The informal U.S. phrase to beat the Dutch means to do or say something remarkable or startling. It is often used as that beats the Dutch, meaning that beats everything.
Now used with reference to the Netherlands and their people, the word Dutch was formerly used in the general sense of German, and is related to the German word Deutsch, meaning German—cf. High Dutch, denoting unintelligible speech.

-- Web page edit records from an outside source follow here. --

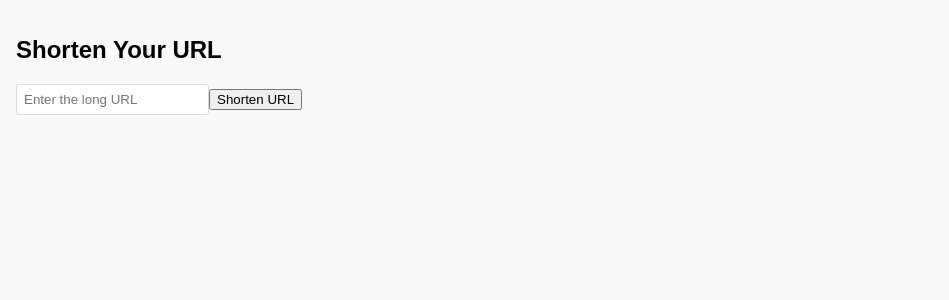
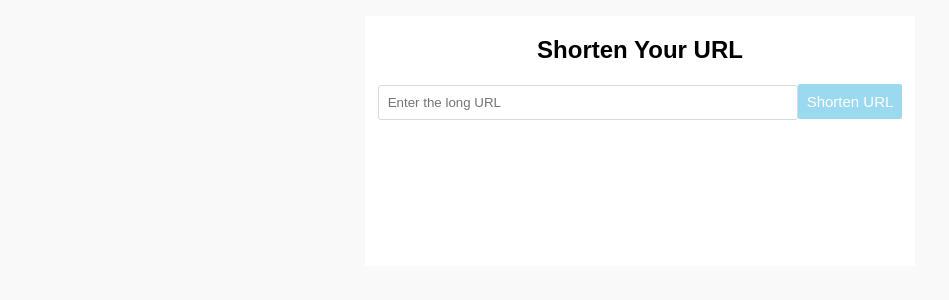
Before and after one commit to mombeh/url-shortener, a React (Vite) app in the folder Frontend/: page /api/shorten in a window 1280 px wide. Shown: the top 300 px of the page, without its empty margins (0-949 px from the left). Built offline with nearby package versions, Linux system fonts and the light colour scheme.

Commit message:
styled the shorten url file

```diff
--- a/Frontend/src/index.css
+++ b/Frontend/src/index.css
@@ -82,64 +82,39 @@ h3 {
   text-align: center;
 }
 
-/* :root {
-  font-family: system-ui, Avenir, Helvetica, Arial, sans-serif;
-  line-height: 1.5;
-  font-weight: 400;
-
-  color-scheme: light dark;
-  color: rgba(255, 255, 255, 0.87);
-  background-color: #242424;
-
-  font-synthesis: none;
-  text-rendering: optimizeLegibility;
-  -webkit-font-smoothing: antialiased;
-  -moz-osx-font-smoothing: grayscale;
+.shorten {
+  align-items: center;
+  justify-self: center;
+  background-color: #fff;
+  display: flex;
+  flex-direction: column;
+  height: 250px;
+  width: 550px;
 }
 
-a {
-  font-weight: 500;
-  color: #646cff;
-  text-decoration: inherit;
-}
-a:hover {
-  color: #535bf2;
+.button{
+  padding: 9px;
+  border: none;
+  border-radius: 2px;
+  background-color: #9bd9f1;
+  color: #fff;
+  font-size: 15px;
 }
 
-
-h1 {
-  font-size: 3.2em;
-  line-height: 1.1;
+.short {
+  display: flex;
+  justify-content: space-between;
+  gap: 30px;
+  margin-top: 30px;
 }
 
-button {
-  border-radius: 8px;
-  border: 1px solid transparent;
-  padding: 0.6em 1.2em;
-  font-size: 1em;
-  font-weight: 500;
-  font-family: inherit;
-  background-color: #1a1a1a;
-  cursor: pointer;
-  transition: border-color 0.25s;
+.copy {
+  border: none;
+  border-radius: 2px;
+  background-color: #9bd9f1;
+  color: #fff;
+  font-size: 13px;
+  height: 30px;
+  width: 100px;
+  margin-top: 10px;
 }
-button:hover {
-  border-color: #646cff;
-}
-button:focus,
-button:focus-visible {
-  outline: 4px auto -webkit-focus-ring-color;
-}
-
-@media (prefers-color-scheme: light) {
-  :root {
-    color: #213547;
-    background-color: #ffffff;
-  }
-  a:hover {
-    color: #747bff;
-  }
-  button {
-    background-color: #f9f9f9;
-  }
-} */
--- a/Frontend/src/pages/ShortenUrl.jsx
+++ b/Frontend/src/pages/ShortenUrl.jsx
@@ -41,7 +41,7 @@ function ShortenUrl() {
   };
 
   return (
-    <div>
+    <div className='shorten'>
       <h2>Shorten Your URL</h2>
       <form onSubmit={handleSubmit}>
         <input
@@ -50,16 +50,17 @@ function ShortenUrl() {
           onChange={(e) => setLongUrl(e.target.value)}
           placeholder="Enter the long URL"
           required
+          style={{ width: '400px', padding: '9px'}}
         />
-        <button type="submit">Shorten URL</button>
+        <button type="submit" className='button'>Shorten URL</button>
       </form>
 
       {error && <p style={{ color: 'red' }}>{error}</p>}
 
       {shortUrl && (
-        <div>
+        <div className='short'>
           <p>Your shortened URL: <a href={shortUrl} target="_blank" rel="noopener noreferrer">{shortUrl}</a></p>
-          <button onClick={handleCopy}>Copy</button>
+          <button onClick={handleCopy} className='copy'>Copy</button>
         </div>
       )}
     </div>
```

The word Dutch occurs in a number of English phrases, mostly with derogatory or derisive implications. These unfavourable associations sometimes have their origin in the rivalry and enmity between the English and the Dutch in the 17th and 18th centuries (cf. Dutch courage), but some of these phrases first occur later and originate in American-English use, and the precise underlying notion in the choice of Dutch is not always clear.
This is the case with to beat the Dutch. The earliest occurrence that I have found of this phrase is from the words of the following song, published in The Essex Journal and New-Hampshire Packet (Newburyport, Massachusetts) of 22nd December 1775:
—Context: This song was composed, about the 14th of December 1775, during the Siege of Boston. The Siege of Boston was the eleven-month period, from 19th April 1775 to 17th March 1776, when American militiamen effectively contained British troops within Boston, and after the Battle of Bunker Hill, to the peninsula of Charlestown. The American, or Provincial, armed forces were initially called the New England Army (formed from the militiamen who answered the alarm on 19th April 1775) and then became part of the Continental Army when it was established in June 1775:
A New Song.
Composed by a Soldier in the Continental Army.
[To the tune of the Black-Sloven.]
Tho’ some folks may tell us, it is not so clever
To handle a musket in cold frosty weather;
By yonder bright Congress * 1, in spite of all such,
I’ll tarry this season, and take t’other touch.
Let poltroons and tories 2 retire from our lines,
We’re stronger without them above fifty times:
Their infamous characters none will begruch,
Who tarry with us, boys, to take t’other touch.
Tho’ Haldimand, Gage, and the big talker § 3 too,
Think rusty old pork and our sauce will not do;
My brave fellow soldiers, we can’t think it much,
On the strength of roast beef, to give Howe t’other touch.
Our raiment, provision and pay, is quite good;
We’ve sea coal from Scotland 4, and plenty of wood:
How the country must laugh, if our folly is such,
As to let the militia obtain t’other touch.
Shall they have our posts, when we’ve all the works done,
Who for them ha’nt labour’d—no none of this fun:
I’ll see next campaign out—if it’s on a cruch;
And here’s to the lads, who will take t’other touch.
When North by brave Manley has sent, one wou’d think,
A vessel 5, whose bottom had all we want in’t;
Do ye think I wont stay when the prizes we clutch?
Yes, faith, that I will—and so here’s t’other touch.
The conquering Gen—, I’ve forgot his hard name,
Has made Fort St. John, and Chamblee very tame;
And Montreal also—’twill sweat Bute and Hutch—
When they here that Quebec to has got t’other touch.
And besides all the mortars, bombs, cannon & shells,
And bullets and guns—as the news-paper tells,
Our cargoes of meat, drink & cloaths beat the Dutch:
Now who wou’d not tarry, and take t’other touch?
* The Mortar so called.
§ Alluding to Burgoyne’s speech and letter.
1 Congress was the name of a 13-inch brass mortar, taken a little before from the British by Captain John Manley (c.1733-1793), an officer in the Continental Navy.
2 Here, Tory designates a colonist who has remained loyal to the King.
3 “the big talker” refers to the British general John Burgoyne (1722-1792).
4 A ship had lately been brought in by Captain John Manley, one item of the cargo of which was 105 chaldrons of coal.
5 This alludes to an immensely valuable prize, the British brigantine Nancy, taken by Captain John Manley on the 29th of November 1775; this brigantine was carrying a large supply of ordnance and military stores intended for the British troops in Boston.
The second-earliest occurrence of the phrase to beat the Dutch that I have found is from The Courier News-Boy’s complimentary Ode to his Customers—To the tune of Yankee Doodle and the Windham Bull-Frogs, alternatively, published in the Courier of New Hampshire (Concord, New Hampshire) of 2nd January 1805:
—Reflecting on the past year’s events, this ode mocked Republicans’ prioritisation of economy, the avoidance of war, the gunboat-based navy, the purported riches of Louisiana and the growing power of the South:
And yet in many things, and such
As need no resolution,
I’m excellent—I beat the Dutch
In mending Constitution;
As you will see, (by cunning strife)
If matters don’t miscarry,
You’ll have a President for life,
In spite of Dick and Harry.